(Record set begins)
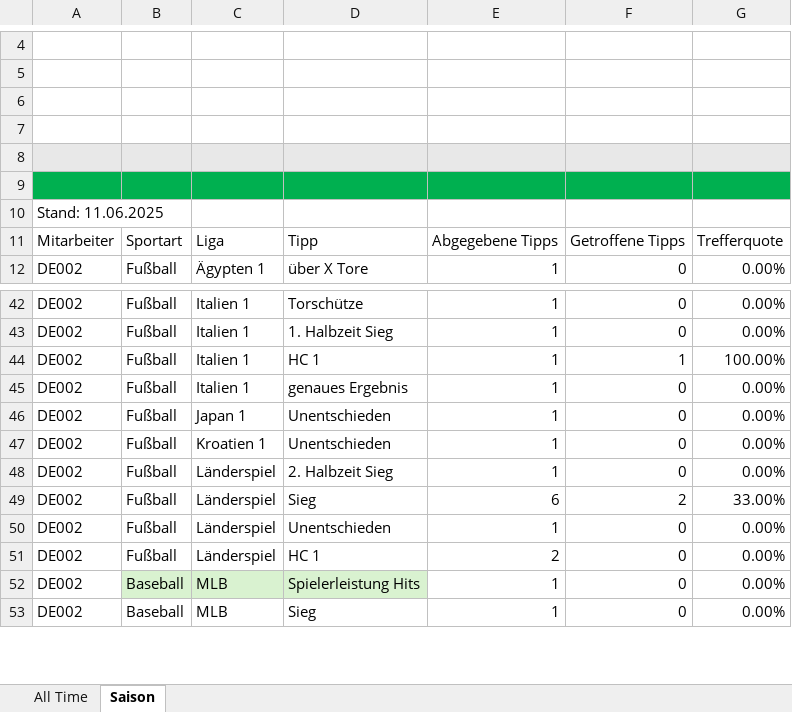
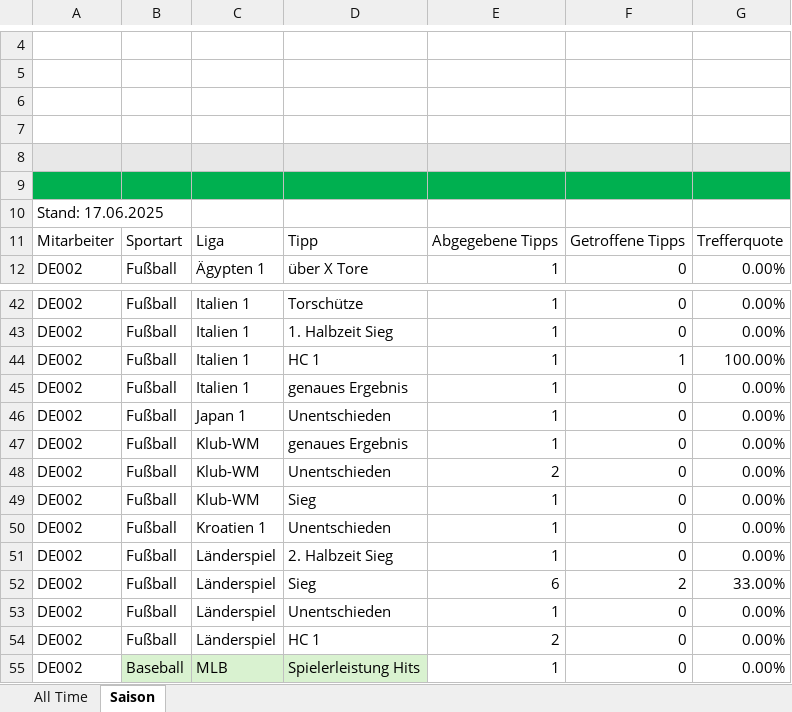
Before and after one commit to GreenRocketOfficial/green.rocket.com, an Excel workbook: DE002.xlsm, sheet Saison, drawn as a sheet; only a part is shown, gaps mark what is left out; the shorter side is filled out with more unchanged rows; values as stored, in another font and other column widths than the file's, no borders; charts and pictures and table styles not drawn; the diff names each change by its address in the sheet, - before the commit and + after, or states it on an @@ line.

```diff
--- a/DE002.xlsm (sheet Saison)
+++ b/DE002.xlsm (sheet Saison)
-A10: Stand: 11.06.2025
+A10: Stand: 17.06.2025
+row 47: DE002 | Fußball | Klub-WM | genaues Ergebnis | 1 | 0 | 0.00%
+row 48: DE002 | Fußball | Klub-WM | Unentschieden | 2 | 0 | 0.00%
+row 49: DE002 | Fußball | Klub-WM | Sieg | 1 | 0 | 0.00%
```
Also changed, not shown: sheet All Time, DE005.xlsm, DE007.xlsm, 12 other files.
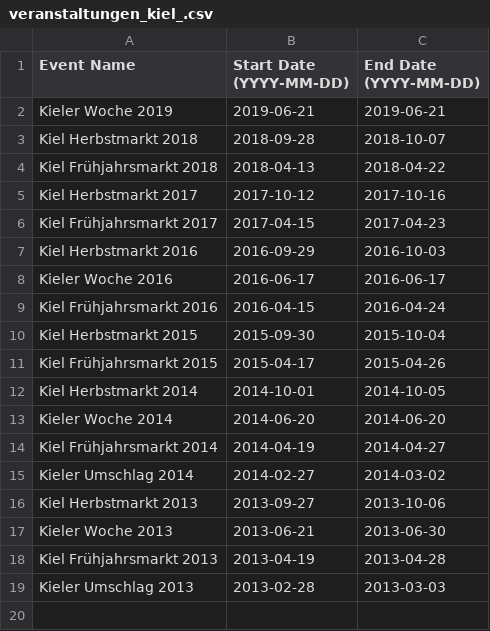
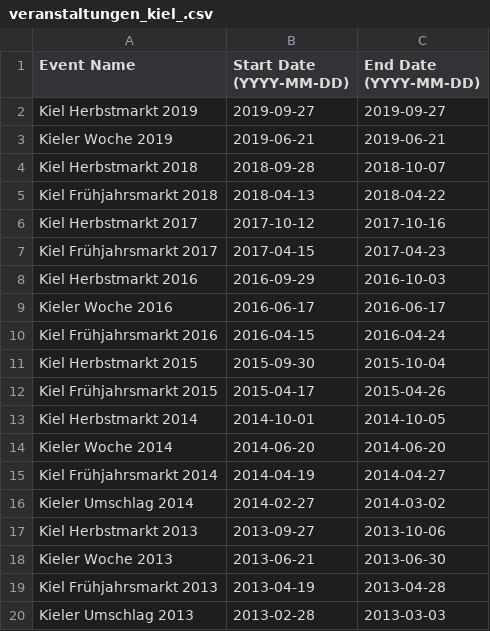
Before and after one commit to Fiesa00/DS_ML_Gr_1.5, a CSV file: Luisa/veranstaltungen_kiel_.csv, drawn as a sheet; the diff names each change by its address in the sheet, - before the commit and + after, or states it on an @@ line.

```diff
--- a/Luisa/veranstaltungen_kiel_.csv
+++ b/Luisa/veranstaltungen_kiel_.csv
+row 2: Kiel Herbstmarkt 2019 | 2019-09-27 | 2019-09-27
```
Also changed, not shown: Luisa/veranstaltungen_Kiel_formatiert.csv.
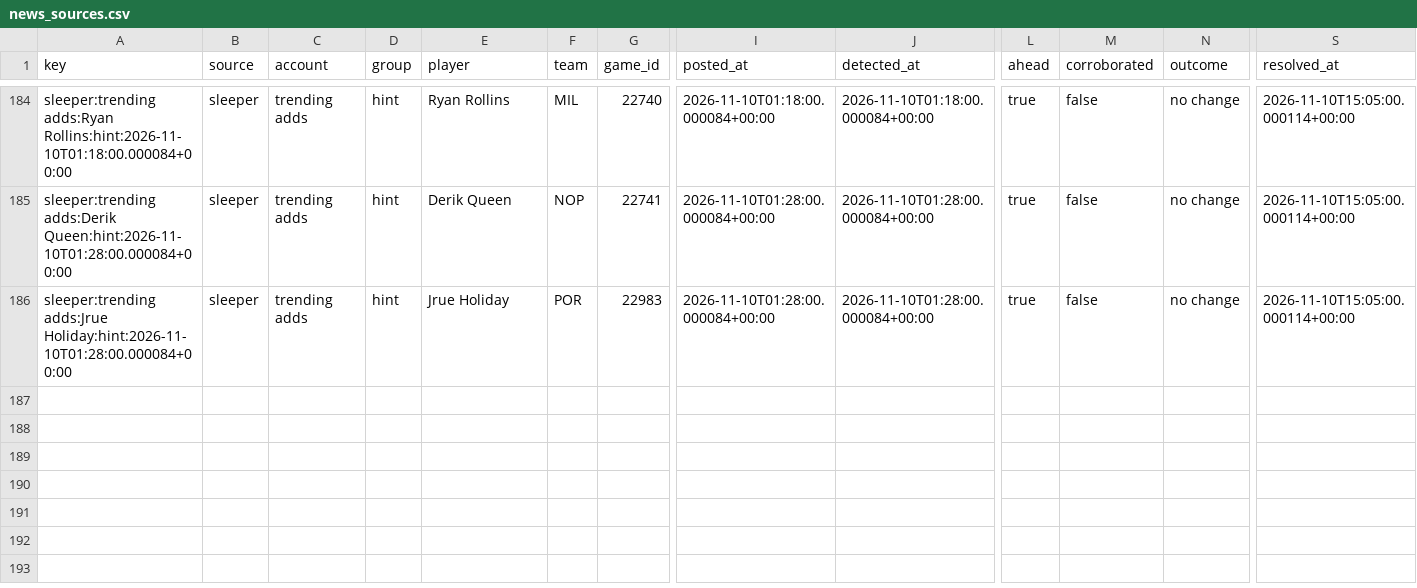
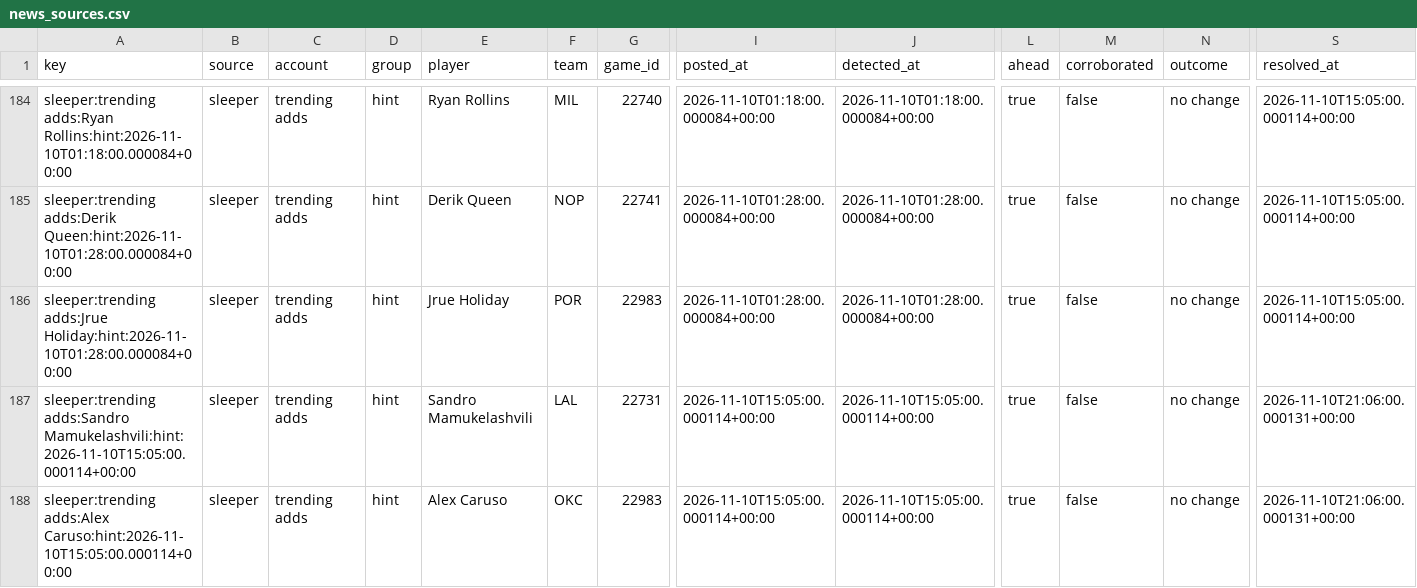
Before and after one commit to PirateKingInc/test-m11, a CSV file: ledger/news_sources.csv, drawn as a sheet; only a part is shown, gaps mark what is left out; rows hold the shown columns only; the diff names each change by its address in the sheet, - before the commit and + after, or states it on an @@ line.

```diff
--- a/ledger/news_sources.csv
+++ b/ledger/news_sources.csv
+row 187: sleeper:trending adds:Sandro Mamukelashvili:hint:2026-11-10T15:05:00.000114+00:00 | sleeper | trending adds | hint | Sandro Mamukelashvili | LAL | 22731 | 2026-11-10T15:05:00.000114+00:00 | 2026-11-10T15:05:00.000114+00:00 | true | false | no change | 2026-11-10T21:06:00.000131+00:00
+row 188: sleeper:trending adds:Alex Caruso:hint:2026-11-10T15:05:00.000114+00:00 | sleeper | trending adds | hint | Alex Caruso | OKC | 22983 | 2026-11-10T15:05:00.000114+00:00 | 2026-11-10T15:05:00.000114+00:00 | true | false | no change | 2026-11-10T21:06:00.000131+00:00
```
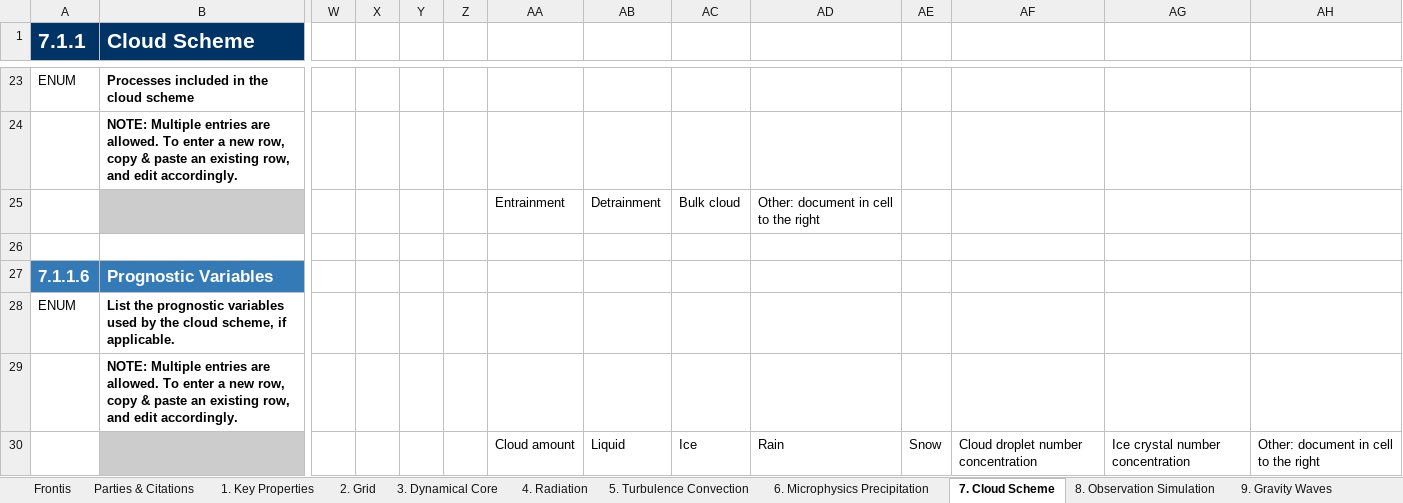
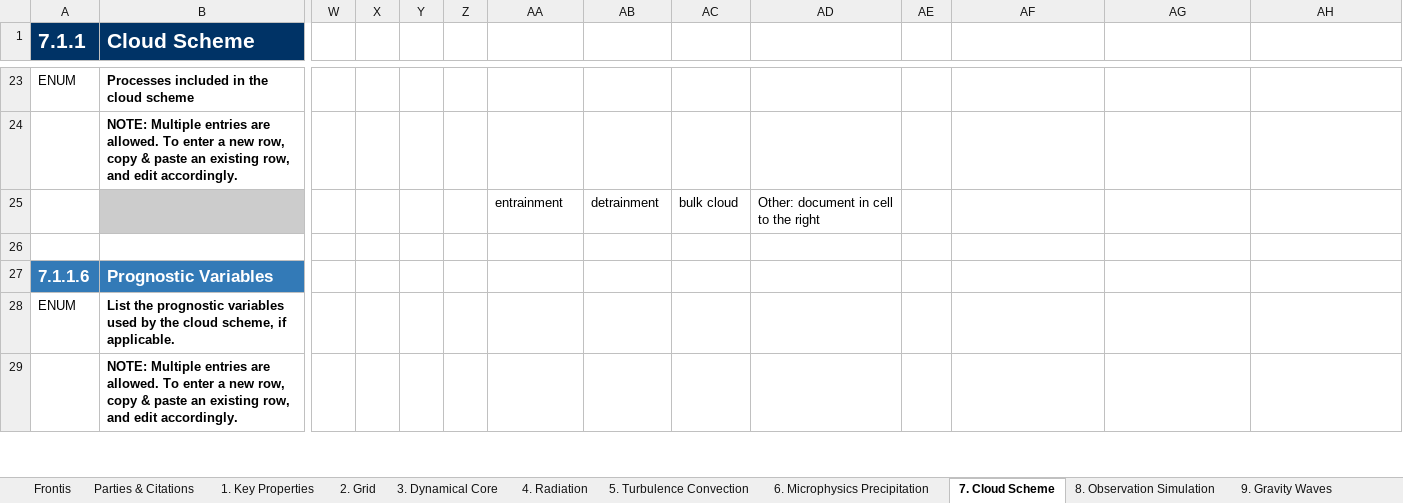
Before and after one commit to ES-DOC-INSTITUTIONAL/dkrz, an Excel workbook: cmip6/models/mpi-esm1-2-hr/cmip6_dkrz_mpi-esm1-2-hr_atmos.xlsx, sheet 7. Cloud Scheme, drawn as a sheet; only a part is shown, gaps mark what is left out; values as stored, in another font and other column widths than the file's, no borders; removed rows and columns are numbered as before the commit, all else as after; rows hold the shown columns only; the diff covers the shown part only; the diff names each change by its address in the sheet, - before the commit and + after, or states it on an @@ line.

```diff
--- a/cmip6/models/mpi-esm1-2-hr/cmip6_dkrz_mpi-esm1-2-hr_atmos.xlsx (sheet 7. Cloud Scheme)
+++ b/cmip6/models/mpi-esm1-2-hr/cmip6_dkrz_mpi-esm1-2-hr_atmos.xlsx (sheet 7. Cloud Scheme)
-AA25: Entrainment
+AA25: entrainment
-AB25: Detrainment
+AB25: detrainment
-AC25: Bulk cloud
+AC25: bulk cloud
-row 30:  |  |  |  |  |  | Cloud amount | Liquid | Ice | Rain | Snow | Cloud droplet number concentration | Ice crystal number concentration | Other: document in cell to the right
```
Also changed, not shown: 1 added row and 22 edited cells elsewhere in this sheet, sheet 4. Radiation, sheet 5. Turbulence Convection, sheet 3. Dynamical Core, sheet 9. Gravity Waves, sheet 2. Grid, sheet 1. Key Properties, 3 more sheets, cmip6/models/mpi-esm1-2-hr/cmip6_dkrz_mpi-esm1-2-hr_land.xlsx, cmip6/models/mpi-esm1-2-hr/cmip6_dkrz_mpi-esm1-2-hr_ocean.xlsx, 5 other files.
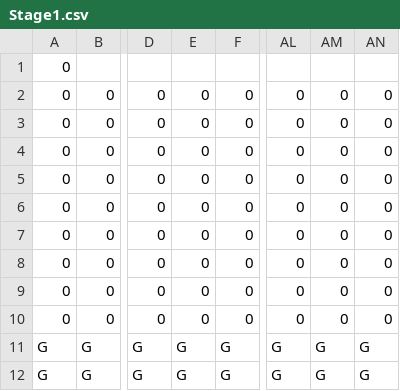
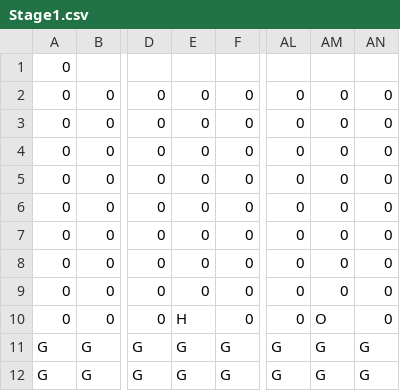
Before and after one commit to higa-shunnosuke/ProjectTRM, a CSV file: ProjectTRM/Resource/Map/Stage1.csv, drawn as a sheet; only a part is shown, gaps mark what is left out; the diff names each change by its address in the sheet, - before the commit and + after, or states it on an @@ line.

```diff
--- a/ProjectTRM/Resource/Map/Stage1.csv
+++ b/ProjectTRM/Resource/Map/Stage1.csv
-E10: 0
+E10: H
-AM10: 0
+AM10: O
```
Also changed, not shown: 3 other files.
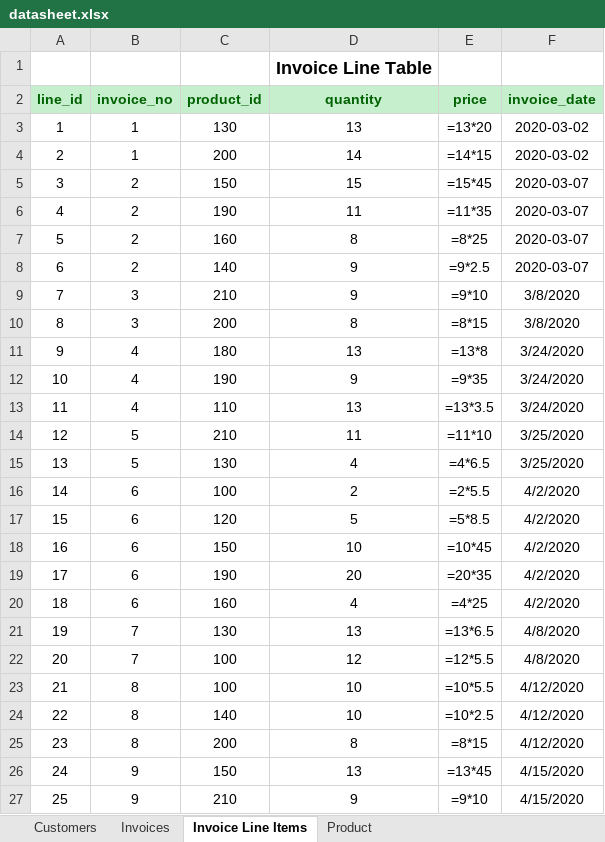
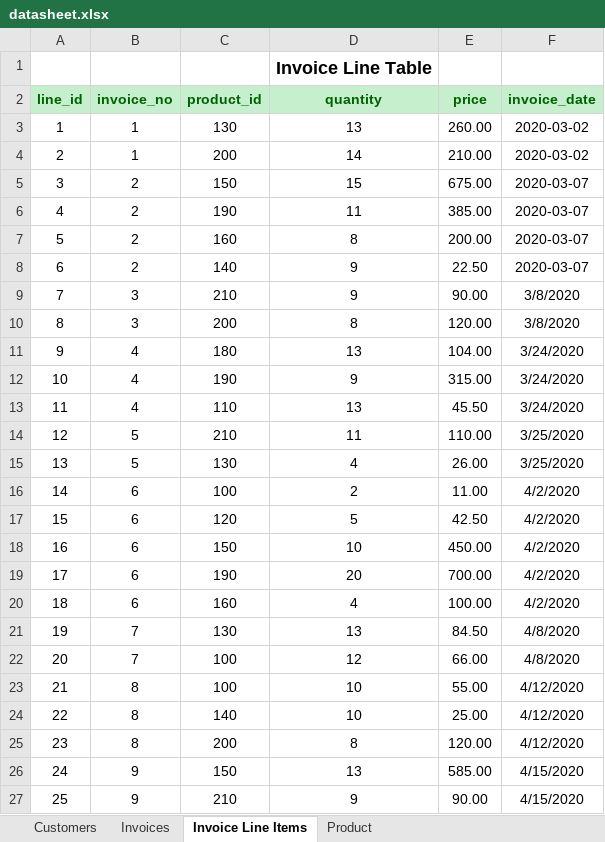
Before and after one commit to robsoza/cohort4, an Excel workbook: Python/Comp 230/datasheet.xlsx, sheet Invoice Line Items, drawn as a sheet; values as stored, in another font and other column widths than the file's, no borders; formulas are shown in place of their values; the diff names each change by its address in the sheet, - before the commit and + after, or states it on an @@ line.

Commit message:
Working on Comp 230 TDD

```diff
--- a/Python/Comp 230/datasheet.xlsx (sheet Invoice Line Items)
+++ b/Python/Comp 230/datasheet.xlsx (sheet Invoice Line Items)
-E3 (price): =13*20
+E3 (price): 260.00
-E4 (price): =14*15
+E4 (price): 210.00
-E5 (price): =15*45
+E5 (price): 675.00
-E6 (price): =11*35
+E6 (price): 385.00
-E7 (price): =8*25
+E7 (price): 200.00
-E8 (price): =9*2.5
+E8 (price): 22.50
-E9 (price): =9*10
+E9 (price): 90.00
-E10 (price): =8*15
+E10 (price): 120.00
-E11 (price): =13*8
+E11 (price): 104.00
-E12 (price): =9*35
+E12 (price): 315.00
-E13 (price): =13*3.5
+E13 (price): 45.50
-E14 (price): =11*10
+E14 (price): 110.00
-E15 (price): =4*6.5
+E15 (price): 26.00
-E16 (price): =2*5.5
+E16 (price): 11.00
-E17 (price): =5*8.5
+E17 (price): 42.50
-E18 (price): =10*45
+E18 (price): 450.00
-E19 (price): =20*35
+E19 (price): 700.00
-E20 (price): =4*25
+E20 (price): 100.00
-E21 (price): =13*6.5
+E21 (price): 84.50
-E22 (price): =12*5.5
+E22 (price): 66.00
-E23 (price): =10*5.5
+E23 (price): 55.00
-E24 (price): =10*2.5
+E24 (price): 25.00
-E25 (price): =8*15
+E25 (price): 120.00
-E26 (price): =13*45
+E26 (price): 585.00
-E27 (price): =9*10
+E27 (price): 90.00
```
Also changed, not shown: sheet Invoices, 2 other files.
(Record set ends)
- What you have to do -
For each line of the entries that holds the word "Klub", pull that line out.

- Output for this task -
+row 47: DE002 | Fußball | Klub-WM | genaues Ergebnis | 1 | 0 | 0.00%
+row 48: DE002 | Fußball | Klub-WM | Unentschieden | 2 | 0 | 0.00%
+row 49: DE002 | Fußball | Klub-WM | Sieg | 1 | 0 | 0.00%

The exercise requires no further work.